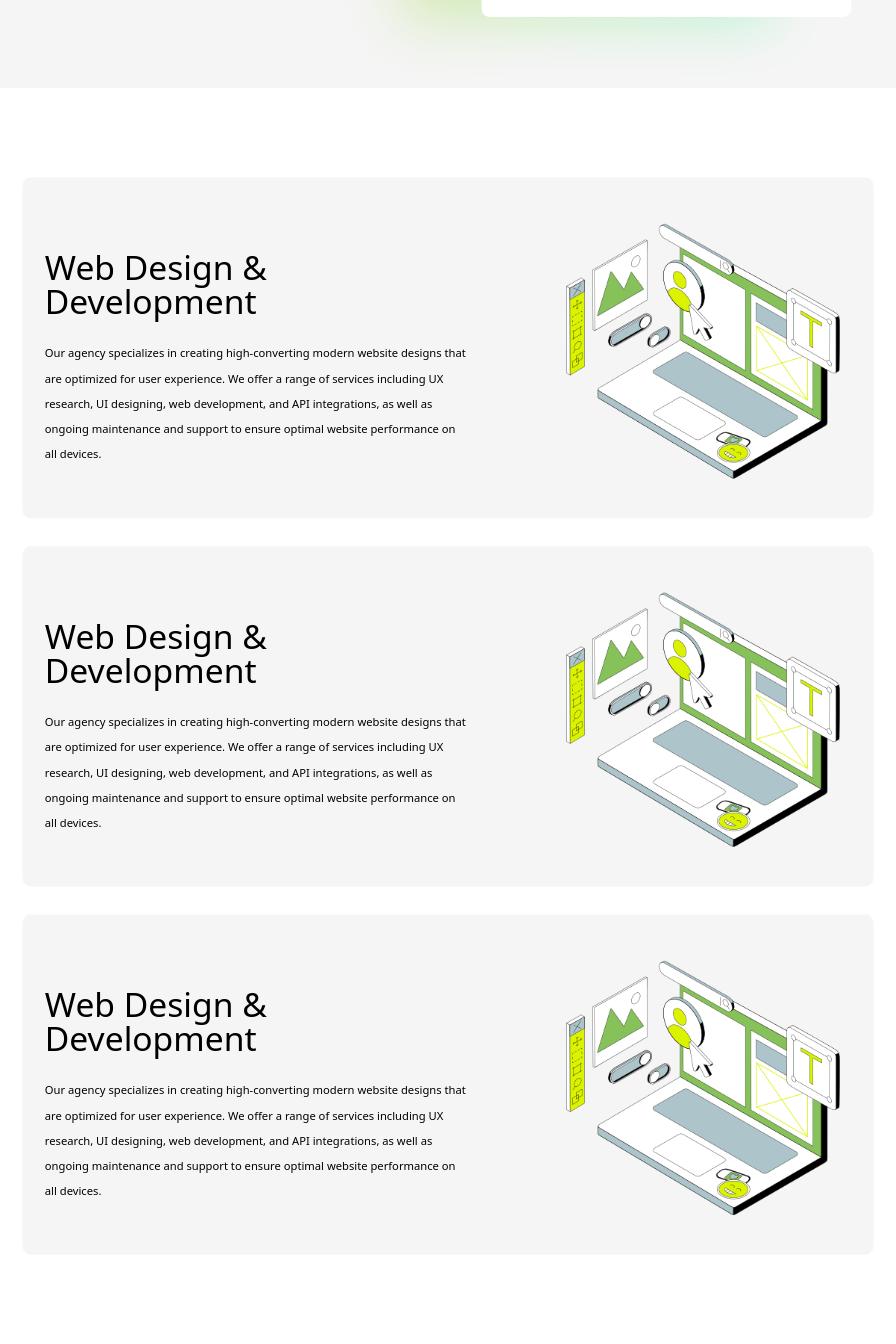
Repository: ornelasedward/mired_website
Page: /
An editor plug-in stored every save of this project. The page is shown before and after the next save, followed by the edit.
The browser window is 1280 px wide. The pictures show the part of the page from y = 1909 to 3829 px (the page is 3829 px tall), at 70% of full size.
The project was rebuilt for these pictures with package versions that can differ from the ones it lists, and the page was loaded fresh each time. The framework's server and built-in components were replaced by stand-ins that run in the browser. Also part of the build but not shown: next.config.js.

Above is the page before, as saved 2023-03-28 20:55:10.

After the next save:
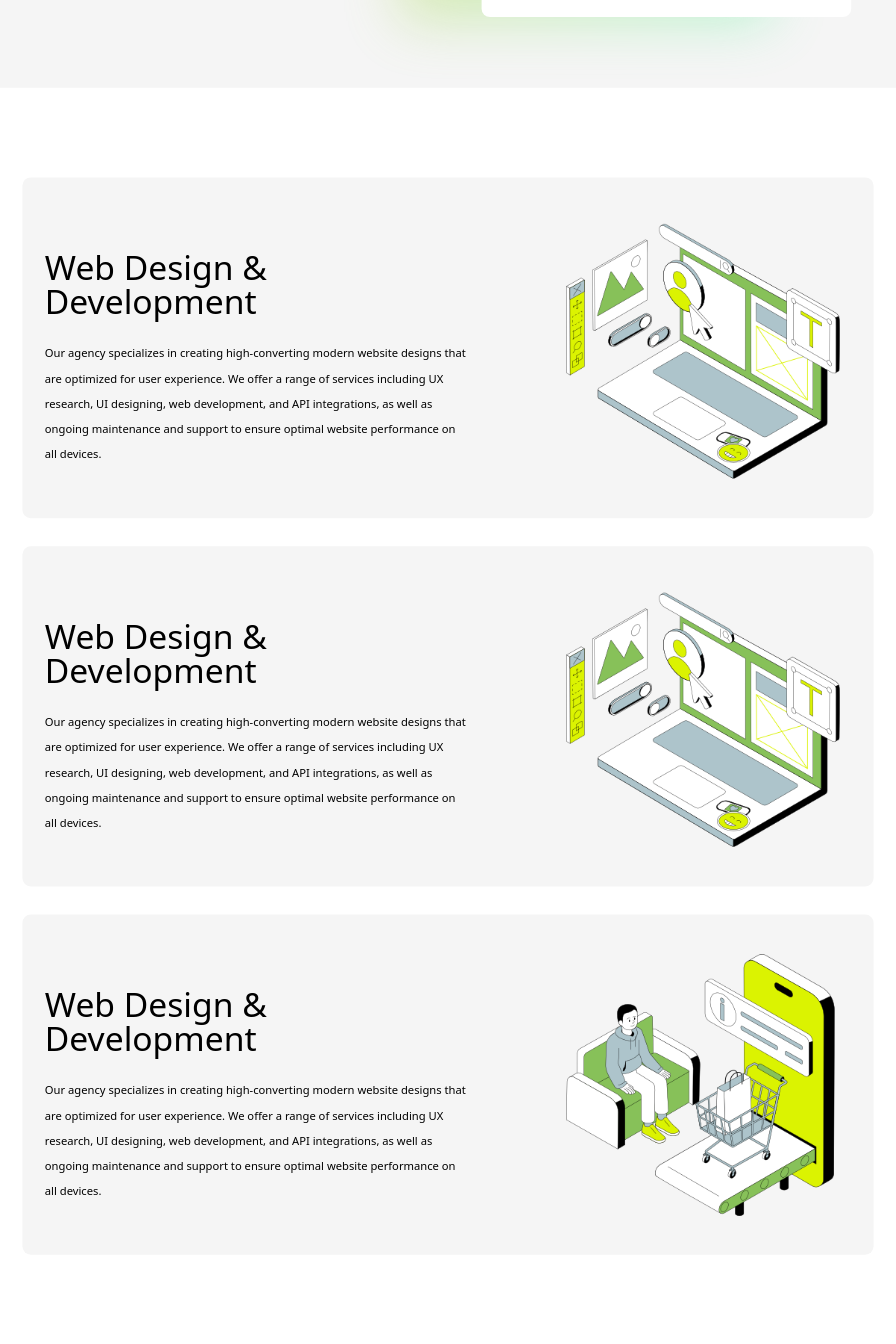
Saved 5 s later.
--- a/components/Services.tsx
+++ b/components/Services.tsx
@@ -1,6 +1,6 @@
 import Image from "next/image";
 import Laptop from "../images/Laptop.png";
-import Ecom from "../images/Laptop.png";
+import Ecom from "../images/Ecom.png";
 
 export default function Services() {
   return (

----

- [About this exercise]:
Pull every line with the string "images" out of the material.

- [Problem solution]:
 import Laptop from "../images/Laptop.png";
-import Ecom from "../images/Laptop.png";
+import Ecom from "../images/Ecom.png";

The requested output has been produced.